There is no longer a consensus on the liberal intellectual framework that prevailed up to now. New players are entering the fray and the company cannot do without careful consideration of these upheavals in its reflection on its social function and responsibilities. The liberal paradigm is no longer the measure of all things. It is contested from a political point of view, at a time when we are witnessing a strong resurgence of calls for national preference in some countries – even a form of exalted nationalism. The forceful return of States can be an opportunity to think afresh about the concepts of regulation, long-term investment and how a company’s nationality is decided, but it can also be a major factor of instability. Contesting the liberal paradigm also has significant consequences for the economy when open borders and free trade are called into question. This contestation also raises questions about the primacy of the shareholder and the management principles resulting from this shareholder governance. Finally, this paradigm is contested at the societal level, where demands take the form of a strong requirement to integrate the principles of respect for people and the environment into the heart of corporate strategy. These new demands are driving companies to develop a theory of engagement and adopt an openly pro-social behaviour. As a result, companies have to clarify their projects and the consequences of their actions in society. In parallel with the changing economic situation, new players are emerging: this is the case of the new generation, which stands out by its strong commitment to environmental and social issues, but spurns traditional methods of expressing demands, such as voting. This contestation is multi-faceted and has multiple goals, and it is also expressed by consumers, NGOs and whistle-blowers, each of whom have access to major social, legal and human channels. Taking the time to characterise this social demand, made up of multiple and sometimes contradictory requirements, allows us to better understand the changes affecting the company and calling into question its governance.
As a result of the proliferation of demands, the company is becoming an arena for the expression of power relationships between stakeholders. We need to invent mechanisms for arbitration, for conciliation between the different interests seeking to take over the company. In this respect, the role of the business leader is undergoing a profound change. Business leaders are becoming the conciliators of these interests: it falls on them to create corporate governance strategies to ensure that all voices are equally heard. What are the tools needed to develop an effective system within the company that will enable societal interests to be combined with financial performance requirements as widely as possible? To what extent does incorporating a risk criterion contribute to better understanding the consequences for investment management of the notion of corporate social interest? There is almost unanimous agreement on the importance of the company’s societal role and on the fact that a great deal of work remains to be done to propose ways of taking this societal interest into account in corporate governance.
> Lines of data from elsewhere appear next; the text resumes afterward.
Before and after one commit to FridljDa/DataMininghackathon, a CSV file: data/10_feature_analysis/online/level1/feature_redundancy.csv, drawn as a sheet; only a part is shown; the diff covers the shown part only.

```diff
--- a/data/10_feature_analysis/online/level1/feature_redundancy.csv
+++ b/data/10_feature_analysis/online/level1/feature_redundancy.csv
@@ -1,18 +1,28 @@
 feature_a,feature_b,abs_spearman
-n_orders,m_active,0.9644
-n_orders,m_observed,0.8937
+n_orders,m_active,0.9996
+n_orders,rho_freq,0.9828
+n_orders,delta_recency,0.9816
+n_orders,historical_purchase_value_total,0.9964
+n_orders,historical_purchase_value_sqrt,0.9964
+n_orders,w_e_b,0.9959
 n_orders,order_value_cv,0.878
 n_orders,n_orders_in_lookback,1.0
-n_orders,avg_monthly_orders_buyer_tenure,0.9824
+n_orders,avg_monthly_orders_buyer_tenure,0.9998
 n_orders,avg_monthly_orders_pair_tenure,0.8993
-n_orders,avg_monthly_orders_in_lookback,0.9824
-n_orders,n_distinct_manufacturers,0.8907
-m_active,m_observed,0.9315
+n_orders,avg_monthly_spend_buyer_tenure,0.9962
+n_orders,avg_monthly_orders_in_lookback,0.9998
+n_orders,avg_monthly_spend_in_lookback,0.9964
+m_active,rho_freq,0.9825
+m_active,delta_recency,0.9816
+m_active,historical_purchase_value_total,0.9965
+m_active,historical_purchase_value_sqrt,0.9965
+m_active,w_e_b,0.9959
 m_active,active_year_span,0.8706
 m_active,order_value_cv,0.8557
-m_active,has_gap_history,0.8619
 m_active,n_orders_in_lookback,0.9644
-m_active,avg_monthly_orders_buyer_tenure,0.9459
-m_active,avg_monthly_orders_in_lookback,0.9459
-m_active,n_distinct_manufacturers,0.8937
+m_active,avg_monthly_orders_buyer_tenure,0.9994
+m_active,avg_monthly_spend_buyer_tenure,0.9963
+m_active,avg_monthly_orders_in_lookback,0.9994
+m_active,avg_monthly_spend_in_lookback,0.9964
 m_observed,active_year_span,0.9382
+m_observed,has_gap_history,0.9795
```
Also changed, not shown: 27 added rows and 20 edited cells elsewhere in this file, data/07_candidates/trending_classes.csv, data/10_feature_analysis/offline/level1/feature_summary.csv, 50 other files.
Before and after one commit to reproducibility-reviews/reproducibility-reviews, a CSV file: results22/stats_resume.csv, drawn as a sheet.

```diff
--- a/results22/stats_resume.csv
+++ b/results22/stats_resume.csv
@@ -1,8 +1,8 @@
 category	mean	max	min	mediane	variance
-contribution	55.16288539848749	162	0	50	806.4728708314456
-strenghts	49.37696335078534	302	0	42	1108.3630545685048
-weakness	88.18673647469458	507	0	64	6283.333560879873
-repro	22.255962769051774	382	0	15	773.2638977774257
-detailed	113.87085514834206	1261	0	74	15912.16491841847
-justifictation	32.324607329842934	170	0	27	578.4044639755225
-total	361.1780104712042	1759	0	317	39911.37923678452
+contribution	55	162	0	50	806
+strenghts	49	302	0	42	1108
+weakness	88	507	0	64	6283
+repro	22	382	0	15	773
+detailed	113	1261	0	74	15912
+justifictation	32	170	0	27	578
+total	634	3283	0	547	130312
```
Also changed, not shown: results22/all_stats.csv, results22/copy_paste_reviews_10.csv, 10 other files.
We then propose to examine three governance reforms. Firstly, the consequences of appointing workers’ representatives to company boards: while the French Pacte Act proposes lowering the threshold for the mandatory presence of employee directors, what responsibilities can they be assigned on boards of directors? Secondly, the relevance of separating the functions of chairman and chief executive officer should be examined in the specific context of safeguarding the public interest. Finally, the question of the role of the CSR committee within the Board of Directors needs to be further explored. What powers should this committee have if it decides each year on the conformity of the company’s guidelines with the CSR commitments made, or even the social interest?
On what basis should one define the concept of purpose, or “raison d’être”? As a result of the multiplication of social and environmental demands, legal risk is bound to grow structurally. The starting point for our reflection on raison d’être should be the observation of the increasing judicialisation of society. We can then attempt to understand how defining a raison d’être can contribute to limiting, or controlling, the risks weighing on the company, rather than increasing them. On the face of it, raison d’être does not appear to be a dangerous or protective concept: it all depends on how it is defined and then applied within the company. It must represent the company as an institution that responds to the multiple demands of various stakeholders such as shareholders, clients and also employees. It must contribute to making the company attractive to young talent. To what extent can soft law enable raison d’être to become an effective tool for the company? Unlike an inclusion in the company’s by-laws, the soft law approach attempts to limit the risks of proceedings being brought before a court. The working group will explore the consequences of introducing corporate interest at the level of soft law on the directors’ conduct of the company’s business.
Finally, the idea is also to promote a new vision of the shareholder through the criteria of responsible investment. This proposal requires some clarification: a definition from the investor’s point of view is welcome, but it must not overshadow the diversity of players in the investment world. Criticisms of shareholder governance are mostly directed at activist funds, but these funds are a minority in the investment industry. The majority of savings are managed by institutional investors such as pension funds, asset managers and insurance companies. By the very nature of their activity, these players are structurally concerned about the long-term performance of companies. The question for the responsible investor is therefore really the following: how can one ensure that the voice of the majority, that of institutional investors, returns to the forefront in corporate governance? This question calls for a second, more general question: how can one promote a European vision of responsible investment and governance? Today, around 60% of the CAC 40’s shareholders are US pension funds, which have a virtual monopoly in defining governance practices. While 30% of American savings are invested in the financial markets, only 6% of European savings are used to finance companies. This shortfall in invested savings has atrophied the European investment industry. Europe thus faces a paradox: although it is far ahead in defining criteria for social and environmental responsibility, it remains dependent on the standards set by UK and US funds, which are lagging behind these practices.